Classification-based cognitive functional therapy (CB-CFT or just CFT) for low back pain is a “body/mind approach to understanding and managing this complex problem” that “targets the beliefs, fears and associated behaviours” of patients — what I have called the “confidence cure” for many years. The big idea of CFT is that back pain does not necessarily have anything to do with a damaged or degenerated back, and the cycle of pain and disability can be broken by easing patient fears and anxieties.
CFT was tested on 62 patients with moderate back pain, and compared to 59 who were treated with manual therapy and exercise. Three months and a year later, the CFT group was much better off: a 13-point boost on a 100-point disability scale, and 3 points on a 10-point pain scale. Those are not amazing results, but enough to be considered clinically significant, and they beat manual therapy and exercise handily (those patients improved by only 5.5 and 1.5 points on the same scales). CFT was “more effective at reducing pain, disability, fear beliefs, mood and sick leave at long-term follow-up than MT-EX.” As the authors put it for BodyInMind.org, “Disabling back pain can change for the better with a different narrative and coping strategies.”

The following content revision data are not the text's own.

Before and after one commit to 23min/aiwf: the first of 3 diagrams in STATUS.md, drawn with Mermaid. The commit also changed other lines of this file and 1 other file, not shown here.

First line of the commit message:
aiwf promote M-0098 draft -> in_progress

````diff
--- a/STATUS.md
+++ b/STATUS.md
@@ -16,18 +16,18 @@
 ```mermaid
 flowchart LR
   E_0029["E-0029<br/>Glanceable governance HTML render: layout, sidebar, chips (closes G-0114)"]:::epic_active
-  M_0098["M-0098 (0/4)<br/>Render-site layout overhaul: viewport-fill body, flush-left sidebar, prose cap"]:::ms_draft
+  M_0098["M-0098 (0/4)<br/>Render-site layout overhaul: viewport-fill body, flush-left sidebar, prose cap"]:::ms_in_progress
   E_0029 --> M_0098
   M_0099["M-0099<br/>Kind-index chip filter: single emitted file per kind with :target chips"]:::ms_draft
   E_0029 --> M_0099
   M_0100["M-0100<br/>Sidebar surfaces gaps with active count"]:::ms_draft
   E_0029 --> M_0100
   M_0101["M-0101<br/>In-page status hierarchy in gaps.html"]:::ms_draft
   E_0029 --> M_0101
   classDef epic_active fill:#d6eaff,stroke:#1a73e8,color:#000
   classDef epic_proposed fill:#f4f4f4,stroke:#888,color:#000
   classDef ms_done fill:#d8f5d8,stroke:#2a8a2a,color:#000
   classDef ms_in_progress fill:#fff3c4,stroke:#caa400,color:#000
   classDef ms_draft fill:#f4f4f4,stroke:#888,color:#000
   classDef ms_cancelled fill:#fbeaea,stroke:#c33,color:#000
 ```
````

There were some blemishes on the study methods, but nothing dire; its results can be safely regarded as “promising” while we wait for replication from bigger studies.
original abstract†Abstracts here may not perfectly match originals, for a variety of technical and practical reasons. Some abstacts are truncated for my purposes here, if they are particularly long-winded and unhelpful. I occasionally add clarifying notes. And I make some minor corrections.
BACKGROUND: Non-specific chronic low back pain disorders have been proven resistant to change, and there is still a lack of clear evidence for one specific treatment intervention being superior to another.
METHODS: This randomized controlled trial aimed to investigate the efficacy of a behavioural approach to management, classification-based cognitive functional therapy, compared with traditional manual therapy and exercise. Linear mixed models were used to estimate the group differences in treatment effects. Primary outcomes at 12-month follow-up were Oswestry Disability Index and pain intensity, measured with numeric rating scale. Inclusion criteria were as follows: age between 18 and 65 years, diagnosed with non-specific chronic low back pain for>3 months, localized pain from T12 to gluteal folds, provoked with postures, movement and activities. Oswestry Disability Index had to be>14% and pain intensity last 14 days>2/10. A total of 121 patients were randomized to either classification-based cognitive functional therapy group n = 62) or manual therapy and exercise group (n > = 59).
RESULTS: The classification-based cognitive functional therapy group displayed significantly superior outcomes to the manual therapy and exercise group, both statistically (p < 0.001) and clinically. For Oswestry Disability Index, the classification-based cognitive functional therapy group improved by 13.7 points, and the manual therapy and exercise group by 5.5 points. For pain intensity, the classification-based cognitive functional therapy improved by 3.2 points, and the manual therapy and exercise group by 1.5 points.
CONCLUSIONS: The classification-based cognitive functional therapy produced superior outcomes for non-specific chronic low back pain compared with traditional manual therapy and exercise.
- “Belief reinforcement: one reason why costs for low back pain have not decreased,” Max Zusman, J Multidiscip Healthc, 2013.
Specifically regarding Vibe-Fersum 2013:
These five articles on PainScience.com cite Vibe-Fersum 2013 as a source:
- When to Worry About Low Back Pain — And when not to! What’s bark and what’s bite?
- Save Yourself from Low Back Pain! — Low back pain myths debunked and all your treatment options reviewed
- Save Yourself from Neck Pain! — A complete guide to chronic neck pain and the disturbing sensation of a “crick”
- Pain is Weird — Pain science reveals a volatile, misleading sensation that is often more than just a symptom, and sometimes worse than whatever started it
- The Mind Game in Low Back Pain — How back pain is powered by fear and loathing, and greatly helped by rational confidence
This page is part of the PainScience BIBLIOGRAPHY, which contains plain language summaries of thousands of scientific papers & others sources. It’s like a highly specialized blog. A few highlights:
- Effectiveness of customised foot orthoses for Achilles tendinopathy: a randomised controlled trial. Munteanu 2015 Br J Sports Med.
- A Bayesian model-averaged meta-analysis of the power pose effect with informed and default priors: the case of felt power. Gronau 2017 Comprehensive Results in Social Psychology.
- The neck and headaches. Bogduk 2014 Neurol Clin.
- Agreement of self-reported items and clinically assessed nerve root involvement (or sciatica) in a primary care setting. Konstantinou 2012 Eur Spine J.
- Effect of NSAIDs on Recovery From Acute Skeletal Muscle Injury: A Systematic Review and Meta-analysis. Morelli 2017 Am J Sports Med.